2 Answers | Add Yours

linda-allen's profile pic

linda-allen | High School Teacher | (Level 3) Senior Educator

Posted on

We're never really told what is wrong with the woman. However, she tells us that she has a baby. She also says that her husband rented the house for her to rest because of her "nervous condition." So we can infer that she is suffering from postpartum depression.

Think of what you might find in a nursery. A baby crib has bars, and a playpen has some other type of restraint. The windows of her room are barred, she thinks to protect the children--but really to keep her in? Just as parents do to protect small children, someone has placed a "gate" at the head of the stairs, preventing her from leaving her designated area. Parents use pet names for their children; I'm always calling my niece a silly goose. The woman's husband calls her a "blessed little goose." Her bed is even nailed to the floor!

The woman, who is imbalanced (maybe a touch unbalanced) after the birth of her baby, has herself become like a baby. Just as a nursery is designed to protect the infant, so also her room has been designed to confine her. Whereas a nursery is usually associated with joy, her "nursery" is a place of confusion, sadness, and pain.

Sources:
gbeatty's profile pic

gbeatty | College Teacher | (Level 1) Educator Emeritus

Posted on

There are multiple reasons why this is significant. One relates to the plot: it gives a reason why the furniture in the room might be the way it is. It's an excuse. More, though, it is important for purposes of social critique. That is to say, it shows the relationship between men and women at that time. The husband is essentially treating the wife like she's an infant.
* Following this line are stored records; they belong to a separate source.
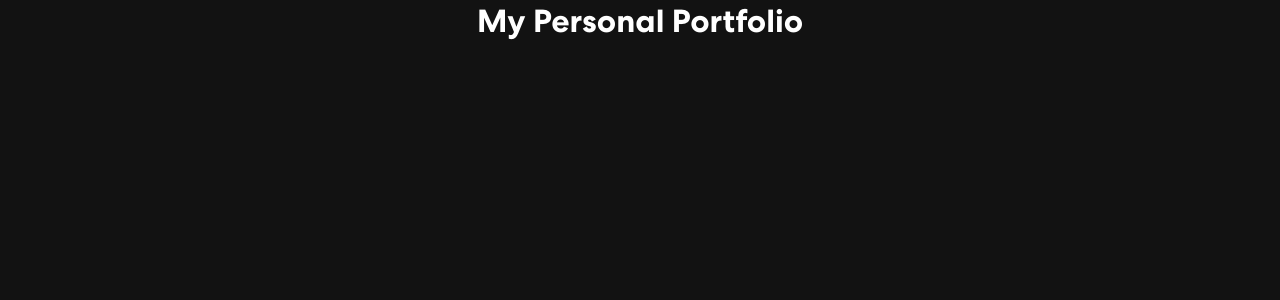
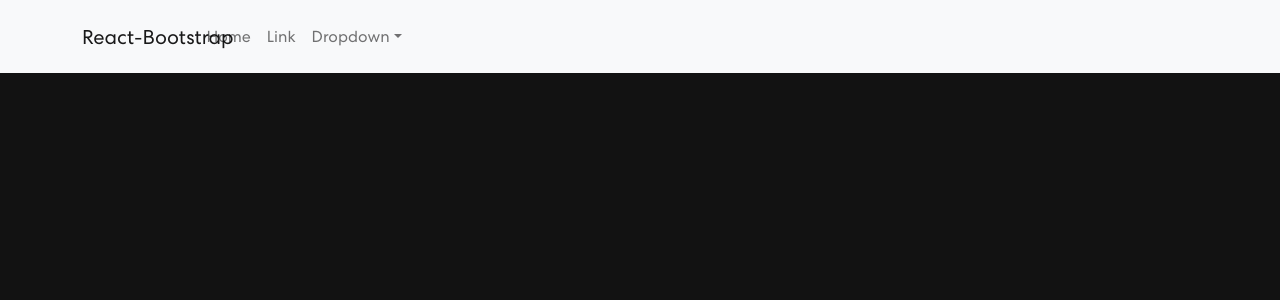
Before and after one commit to Patrikrizek/maiona-react-personal-portfolio, a React (Create React App) app: page / in a window 1280 px wide. Shown: the top 300 px of the page. Built offline with nearby package versions, Linux system fonts and the light colour scheme.

Commit message:
NavBar from Bootstrap

```diff
--- a/src/App.js
+++ b/src/App.js
@@ -1,9 +1,11 @@
 import './App.css';
+import 'bootstrap/dist/css/bootstrap.min.css';
+import NavBar from './components/NavBar';
 
 function App() {
   return (
     <div className="App">
-      <h1>My Personal Portfolio</h1>
+      <NavBar />
     </div>
   );
 }
--- /dev/null
+++ b/src/components/NavBar.jsx
@@ -0,0 +1,35 @@
+import Container from 'react-bootstrap/Container';
+import Nav from 'react-bootstrap/Nav';
+import Navbar from 'react-bootstrap/Navbar';
+import NavDropdown from 'react-bootstrap/NavDropdown';
+
+const NavBar = () => {
+
+  return (
+    <Navbar bg="light" expand="lg">
+      <Container>
+        <Navbar.Brand href="#home">React-Bootstrap</Navbar.Brand>
+        <Navbar.Toggle aria-controls="basic-navbar-nav" />
+        <Navbar.Collapse id="basic-navbar-nav">
+          <Nav className="me-auto">
+            <Nav.Link href="#home">Home</Nav.Link>
+            <Nav.Link href="#link">Link</Nav.Link>
+            <NavDropdown title="Dropdown" id="basic-nav-dropdown">
+              <NavDropdown.Item href="#action/3.1">Action</NavDropdown.Item>
+              <NavDropdown.Item href="#action/3.2">
+                Another action
+              </NavDropdown.Item>
+              <NavDropdown.Item href="#action/3.3">Something</NavDropdown.Item>
+              <NavDropdown.Divider />
+              <NavDropdown.Item href="#action/3.4">
+                Separated link
+              </NavDropdown.Item>
+            </NavDropdown>
+          </Nav>
+        </Navbar.Collapse>
+      </Container>
+    </Navbar>
+  );
+}
+
+export default NavBar;
```
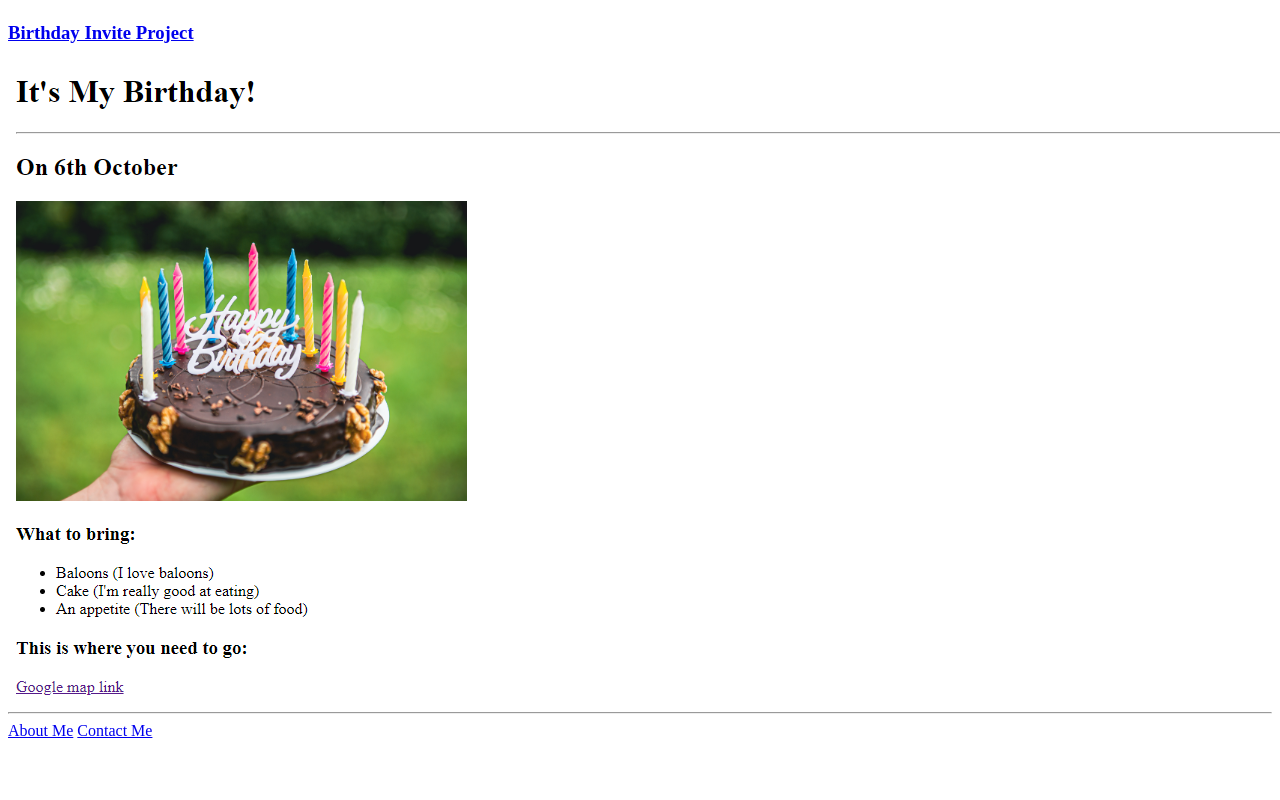
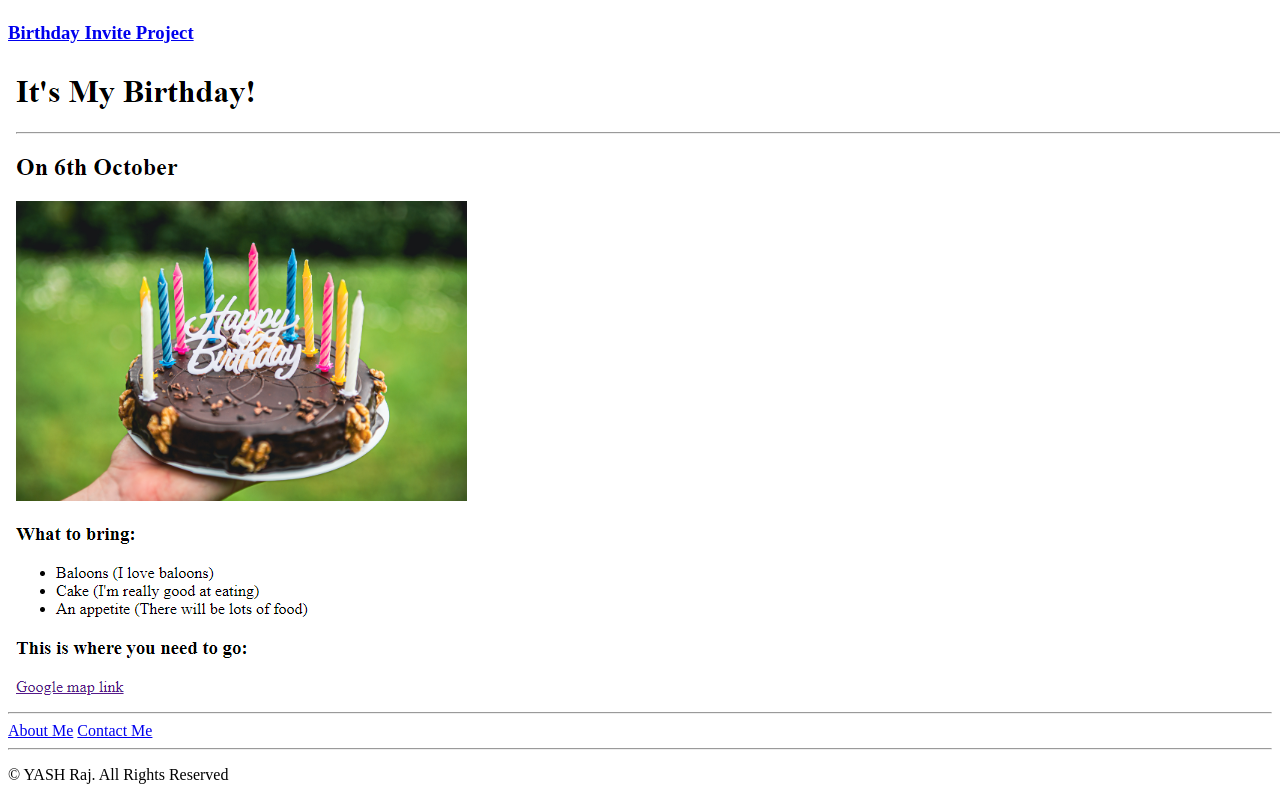
Before and after one commit to theyashusa/html-portfolio, a plain HTML site: page index.html in a window 1280 px wide. Shown: the part 489-1289 px from the top of the page. Before the commit the page ends 1237 px from the top, so only its background shows below. Drawn offline with Linux system fonts and the light colour scheme.

Commit message:
index.html

```diff
--- a/index.html
+++ b/index.html
@@ -26,5 +26,11 @@
         <a href="./public/about.html">About Me</a>
         <a href="./public/contact.html">Contact Me</a>
 
+        <hr />
+
+        <footer>
+            <P>&#169 YASH Raj. All Rights Reserved</P>
+        </footer>
+
     </body>
 </html>
```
This would give him some reason to reject or dismiss her comments too; even before she's crazy or trapped in the wallpaper, any comment that doesn't make sense is just her acting out. It's baby talk.

Sources:

We’ve answered 318,928 questions. We can answer yours, too.

Ask a question